Spectator on facebook

Spectator on facebook

FOCUS SHORT

Telephone boxes disappearing

MOBILE phones are pushing public telephone boxes off Slovakia’s streets. Telecom operator Slovak Telekom (ST), which operates the network of public phones, is gradually decreasing the number of public telephones, with plans to keep only those that are used the most and in places with limited access to mobile operators’ services, ST announced in early April.

MOBILE phones are pushing public telephone boxes off Slovakia’s streets. Telecom operator Slovak Telekom (ST), which operates the network of public phones, is gradually decreasing the number of public telephones, with plans to keep only those that are used the most and in places with limited access to mobile operators’ services, ST announced in early April.
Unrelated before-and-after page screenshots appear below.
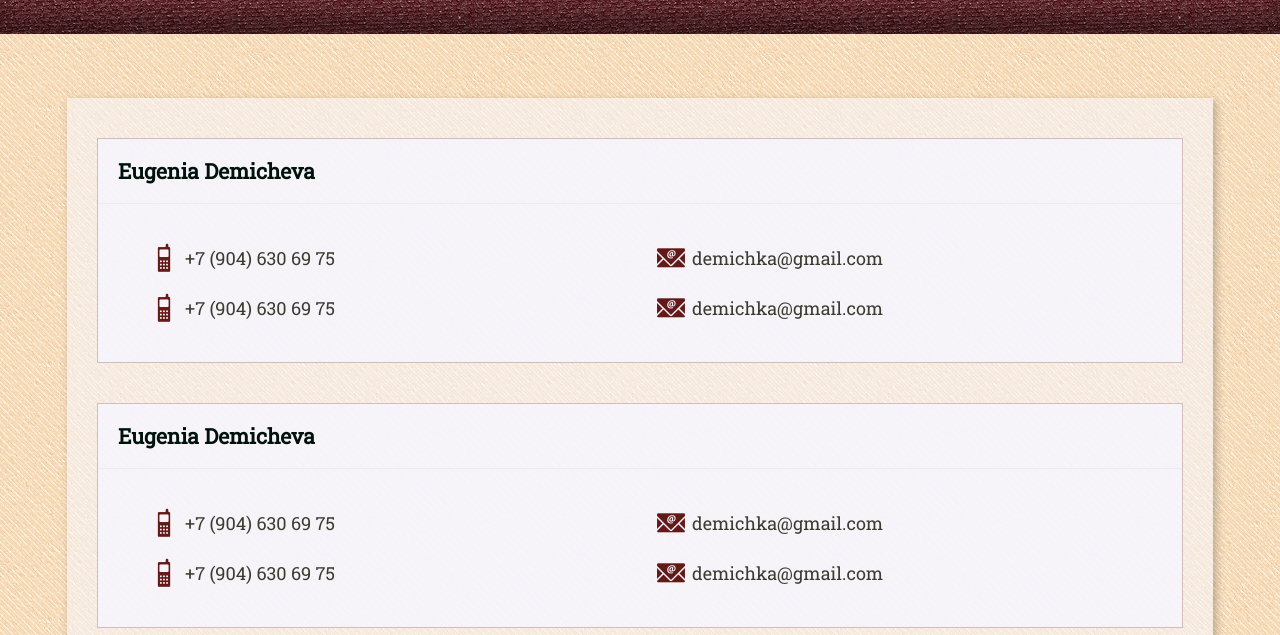
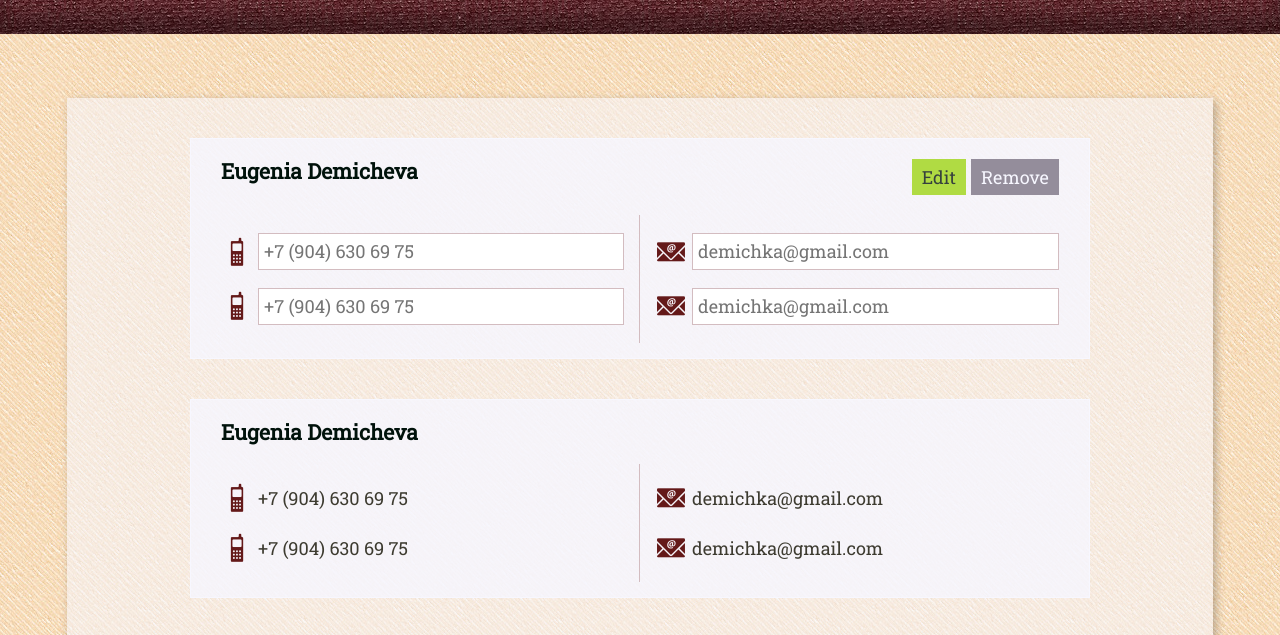
Before and after one commit to demichka/contactsBook, a website: page public/index.html in a window 1280 px wide. Shown: the part 148-783 px from the top of the page. Drawn offline with Linux system fonts and the light colour scheme; a web font is replaced by a local one.

Commit message:
added markup buttons -edit, -remove

```diff
--- a/index.js
+++ b/index.js
@@ -4,10 +4,5 @@ const sass = require('node-sass');
 const app = express();
 
 
-sass.render({
-    file: 'css/main.scss'
-  }, function(err, result) { 'css/main.css'});
-
-
 app.use(express.static('public'));
 app.listen(3003,() => console.log('Welcome to ContactsBook on the port 3003'));
--- a/package.json
+++ b/package.json
@@ -5,8 +5,8 @@
   "main": "index.js",
   "scripts": {
     "test": "echo \"Error: no test specified\" && exit 1",
-    "watch-sass": "node-sass public/sass/main.scss public/css/main.css --watch",
-    "compile-sass": "node-sass public/sass/main.scss public/css/main.comp.css",
+    "watch-sass": "node-sass sass/main.scss public/css/main.css --watch",
+    "compile-sass": "node-sass sass/main.scss public/css/main.comp.css",
     "prefix-css": "postcss --use autoprefixer -b \"last 5 versions\" public/css/main.css -o public/css/style.prefix.css",
     "compress-css": "node-sass public/css/style.prefix.css public/css/main.css --output-style compressed",
     "build-css": "npm-run-all compile-sass prefix-css compress-css"
--- a/public/index.html
+++ b/public/index.html
@@ -23,10 +23,15 @@
             <div class="container">
                 <div class="row items-center wrap">
                     <div class="col-11">
-                        <div class="col-12">
-                            <div class="contact-card">
+                        <div class="row no-gutters items-center">
+                            <div class="col-10">
+                            <div class="contact-card edit">
                                 <div class="contact-card-heading">
                                         <h3>Eugenia Demicheva</h3>
+                                        <div class="btn-group">
+                                            <button class="btn btn-edit" title="Edit contact">Edit</button>
+                                            <button class="btn btn-remove" title="Remove contact">Remove</button>
+                                        </div>
                                 </div>
                                 <div class="contact-card-body">
                                     <div class="row">
@@ -136,6 +141,7 @@
                                 </div>
                             </div>
                         </div>
+                        </div>
                     </div>
                 </div>
             </div>
--- a/public/sass/_grid.scss
+++ b/sass/_grid.scss
@@ -22,16 +22,19 @@
     &.items-center {
         justify-content: center;
     }
-    @media (max-width: 768px) {
+    &:after {
+        display: block;
+        content: "";
+        clear: both;
+    }
+    &.no-gutters {
+        padding: 0;
+    }
+    @media (max-width: 767px) {
         & {
             flex-direction: column;
         }
     }
-}
-.row:after {
-    display: block;
-    content: "";
-    clear: both;
 }
 
 .container-fluid {
--- a/public/sass/_variables.scss
+++ b/sass/_variables.scss
@@ -10,6 +10,9 @@ $olive-black: #3D3B30;
 $gray: #948D9B;
 $black: #00120B;
 $pale: #D3BCC0;
+$blue: #0496FF;
+$green: #B0DB43;
+$onyx: #36413E;
 
 
 @mixin col-width($grid, $col) {
--- a/public/sass/main.scss
+++ b/sass/main.scss
@@ -44,7 +44,6 @@ header {
     h1 {
         color: $yellow;
         text-align: center;
-        // line-height: 6rem;
         white-space: nowrap;
         font-family: $font-caption;
         text-shadow:  2px 2px rgba(0,0,0, .95);
@@ -71,15 +70,19 @@ footer {
 .contact-card {
     margin: 2.5rem 0;
     background-color: transparentize($white, 0.2);
-    border: 1px solid $pale;
-    & > div {
-        padding: 20px;
-    }
+    border: 1px solid $white;
 
     &.edit {
         a {
             &.contact-item{
                 display: none;
+            }
+        }
+        .btn {
+            &.btn-edit {
+                background-color: $green;
+                border-color: $green;
+                color: $onyx;
             }
         }
         .control {
@@ -95,12 +98,48 @@ i[class^="icofont"] {
 }
 
 .contact-card-heading {
+    display: flex;
+    justify-content: space-between;
+    @media (max-width: 768px) {
+        flex-direction: column;
+        padding: 10px 15px;
+    }
+    padding: 20px 30px;
     h3 {
         margin: 0;
+        @media (max-width: 768px) {
+            margin-bottom: 20px;
+        }
     }
 }
 
+.btn-group {
+    display: flex;
+    justify-content: space-between;
+    @media (max-width: 768px) {
+        margin-bottom: 20px;
+    }
+}
+
+.btn {
+    cursor: pointer;
+    padding: 7px 9px;
+    text-align: center;
+    margin-left: 5px;
+    &.btn-edit {
+        background-color: $blue;
+        border: 1px solid $blue;
+        color: $white;
+    }
+    &.btn-remove {
+        background-color: $gray;
+        color: $white;
+        border: 1px solid $gray;
+
+    }
+}
 .control {
+    width: 100%;
     padding: 7px 5px;
     border: 1px solid $pale;
     display: none;
@@ -111,7 +150,22 @@ i[class^="icofont"] {
 }
 
 .contact-card-body {
-    border-top: 1px solid lighten($pale, 15%);
+    padding-bottom: 15px;
+    // border-top: 1px solid lighten($pale, 15%);
+    div[class^="col"]:first-child {
+        border-right: 1px solid $pale;
+    }
+    @media (max-width: 375px) {
+        div[class^="col"] {
+            padding: 0;
+            &:first-child {
+                border-right-color: transparent;
+            }
+        }
+        i {
+            font-size: 1.2rem;
+        }
+    }
     dl {
         dd {
             display: flex;
@@ -127,6 +181,9 @@ i[class^="icofont"] {
                 &:hover {
                     color: darken($primary-color, 30%);
                 }
+                @media (max-width: 375px) {
+                    font-size: .875rem;
+                }
             }
         }
     }
```
Also changed, not shown: public/css/main.css.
The Slovak telecom market regulator, the Telecommunications Regulatory Authority, cancelled Slovak Telekom’s duty to operate public telephone boxes as of last August, largely due to an increase in the usage of mobile services across Slovakia.
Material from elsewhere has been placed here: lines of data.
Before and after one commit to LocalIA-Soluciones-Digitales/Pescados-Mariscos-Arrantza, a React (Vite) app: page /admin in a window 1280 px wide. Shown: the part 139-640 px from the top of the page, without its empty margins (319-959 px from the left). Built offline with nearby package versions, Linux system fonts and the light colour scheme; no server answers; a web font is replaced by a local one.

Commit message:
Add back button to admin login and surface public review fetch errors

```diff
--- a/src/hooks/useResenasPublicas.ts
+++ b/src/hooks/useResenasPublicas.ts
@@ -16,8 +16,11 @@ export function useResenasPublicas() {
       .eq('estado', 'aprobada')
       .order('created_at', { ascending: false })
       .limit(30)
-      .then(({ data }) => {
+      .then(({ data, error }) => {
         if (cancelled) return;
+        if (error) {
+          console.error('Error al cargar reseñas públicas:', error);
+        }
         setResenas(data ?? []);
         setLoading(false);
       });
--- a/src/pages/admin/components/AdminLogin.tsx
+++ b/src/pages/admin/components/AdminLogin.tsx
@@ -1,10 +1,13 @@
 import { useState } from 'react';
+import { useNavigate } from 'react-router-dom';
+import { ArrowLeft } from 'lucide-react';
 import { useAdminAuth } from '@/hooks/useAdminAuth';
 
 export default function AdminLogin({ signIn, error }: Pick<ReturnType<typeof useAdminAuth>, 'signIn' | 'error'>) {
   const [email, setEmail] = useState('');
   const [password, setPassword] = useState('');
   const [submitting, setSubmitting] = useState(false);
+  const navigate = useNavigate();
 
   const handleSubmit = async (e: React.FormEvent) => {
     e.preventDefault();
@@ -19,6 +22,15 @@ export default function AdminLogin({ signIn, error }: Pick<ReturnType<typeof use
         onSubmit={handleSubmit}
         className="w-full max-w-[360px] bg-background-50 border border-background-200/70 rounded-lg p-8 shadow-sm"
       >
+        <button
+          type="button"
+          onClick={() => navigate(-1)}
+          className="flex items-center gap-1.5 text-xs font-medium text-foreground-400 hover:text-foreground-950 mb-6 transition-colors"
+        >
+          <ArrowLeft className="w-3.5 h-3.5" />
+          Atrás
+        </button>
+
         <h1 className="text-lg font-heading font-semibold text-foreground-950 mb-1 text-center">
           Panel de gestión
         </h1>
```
At the end of 2012 there were 3,129 public phones in operation, many of which sat unused throughout the whole year. The average monthly revenue per telephone box is about €2, which far from covers the costs of maintenance and repairing damage inflicted on them.

ST plans to keep about 200 public phones located in hospitals, prisons, refugee camps and other places. The removal of unused public phones started in March.

Topic: IT


Top stories

Ecological sunscreen and air pollution monitoring among the projects of Slovak high-schoolers

Leaf organization awarded the best projects by Slovak students.

Filip Geib, Emanuel Kucbel and Peter Škripko

Prosecutor’s office: Reporter’s murder investigation had some flaws

The lawyer of the journalist’s parents fears information leakage to Police Corps officers.

Commemorating Ján Kuciak and Martina Kušnírová at protests

Prosecutor withdraws charges of libel against journalist

The journalist originally received an 18-month suspended sentence with three years of probation.

The CT scanner scandal cost Pavol Paška his post as speaker of parliament.

Several Christians disagree with Church’s stance towards extremists

The extremist ĽSNS party drafted a bill limiting abortions in Slovakia, creating an awkward situation for the Church.

Illustrative stock photo